Sometimes upgrading to a newer version can be a good thing. Other times, your computer may not be compatible with the new version, the new version is bloated, or all the options you liked are no longer available. OldVersion.com has been supplying the online community with old versions of various programs since 2001. The service is utilized by thousands of users every day and has been featured in newspapers and magazines as well as on radio and television.

OldVersion.com has several objectives. One is to discourage the use of spyware by software companies. Also known as adware, these hidden programs come bundled with certain applications and secretly transmit user information via the Internet to advertisers. It is sometimes possible to avoid spyware by downloading an older version of a program. Use OldVersion.com and show the industry your dissatisfaction with these types of business practices.

OldVersion.com assists computer users who are unable to continually upgrade their computer. Those who find that their machine is not able to run the latest version of a certain application have no choice but to use an old version of the program. Unfortunately, the vast majority of software companies do not offer this opportunity. We are doing our small part to help bridge the digital divide by allowing everyone to enjoy the same software titles regardless of their hardware.

We believe that every computer user has the right to use a version of the product that he or she is most comfortable with, not the one dictated by the software developer, so we provide access to the files that are no longer obtainable. BulletProof Software is one company that recognized this right and helped us to build our archive. One day, we hope to see both small companies and major corporations with their very own, easy-to-find old version section.

Lastly, there is a need to archive cultural artifacts. If software is allowed to disappear into the past, a piece of history is lost. People must have access to this data in order to understand the direction of computer industry and civilization as a whole.

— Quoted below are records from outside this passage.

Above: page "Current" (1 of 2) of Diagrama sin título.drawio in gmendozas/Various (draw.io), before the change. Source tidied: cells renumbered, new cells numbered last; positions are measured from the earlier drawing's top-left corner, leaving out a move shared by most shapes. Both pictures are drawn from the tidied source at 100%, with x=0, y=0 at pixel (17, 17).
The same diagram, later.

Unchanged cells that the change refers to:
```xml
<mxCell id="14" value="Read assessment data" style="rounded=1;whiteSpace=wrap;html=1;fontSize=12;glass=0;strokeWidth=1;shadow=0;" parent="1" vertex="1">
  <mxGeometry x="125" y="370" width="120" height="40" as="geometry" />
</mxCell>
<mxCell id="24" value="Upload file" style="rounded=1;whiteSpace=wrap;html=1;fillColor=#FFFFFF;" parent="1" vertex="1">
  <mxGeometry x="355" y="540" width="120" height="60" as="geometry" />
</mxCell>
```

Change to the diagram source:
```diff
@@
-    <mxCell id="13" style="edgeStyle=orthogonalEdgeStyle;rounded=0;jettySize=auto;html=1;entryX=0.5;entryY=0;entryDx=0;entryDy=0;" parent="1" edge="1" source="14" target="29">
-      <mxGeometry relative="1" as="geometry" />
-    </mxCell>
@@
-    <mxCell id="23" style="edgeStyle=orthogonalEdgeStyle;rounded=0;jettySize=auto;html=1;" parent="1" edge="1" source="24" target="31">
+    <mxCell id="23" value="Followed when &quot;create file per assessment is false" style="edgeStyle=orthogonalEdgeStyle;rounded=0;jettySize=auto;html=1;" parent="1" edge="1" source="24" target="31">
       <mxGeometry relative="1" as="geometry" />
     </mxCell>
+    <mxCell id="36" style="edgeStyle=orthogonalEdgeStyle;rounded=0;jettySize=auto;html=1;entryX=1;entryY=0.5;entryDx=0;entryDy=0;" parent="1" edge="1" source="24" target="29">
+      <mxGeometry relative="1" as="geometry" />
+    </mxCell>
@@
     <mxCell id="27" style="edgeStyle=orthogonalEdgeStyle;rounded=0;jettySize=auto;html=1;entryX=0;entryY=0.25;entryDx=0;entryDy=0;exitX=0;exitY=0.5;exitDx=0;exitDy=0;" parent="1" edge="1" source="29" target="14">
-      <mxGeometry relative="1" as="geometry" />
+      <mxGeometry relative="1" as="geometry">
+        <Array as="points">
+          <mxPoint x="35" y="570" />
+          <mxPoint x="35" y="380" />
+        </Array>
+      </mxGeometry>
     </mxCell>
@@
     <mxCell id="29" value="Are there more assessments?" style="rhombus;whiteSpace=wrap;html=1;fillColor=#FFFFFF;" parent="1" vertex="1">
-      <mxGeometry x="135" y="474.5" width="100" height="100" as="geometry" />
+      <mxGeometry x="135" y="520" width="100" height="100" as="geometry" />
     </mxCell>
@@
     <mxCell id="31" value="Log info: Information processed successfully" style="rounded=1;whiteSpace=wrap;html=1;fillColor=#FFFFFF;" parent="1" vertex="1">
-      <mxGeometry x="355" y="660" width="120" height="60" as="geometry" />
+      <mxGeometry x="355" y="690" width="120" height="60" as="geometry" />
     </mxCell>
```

My #1 recommendation of old software to try is Paint Shop Pro. I know the newer versions can do all kinds of crazy stuff, but I personally like the simplicity and light resource load of PSP version 4.12 (which is what I’ve been using since the late 90’s for almost all of website graphics).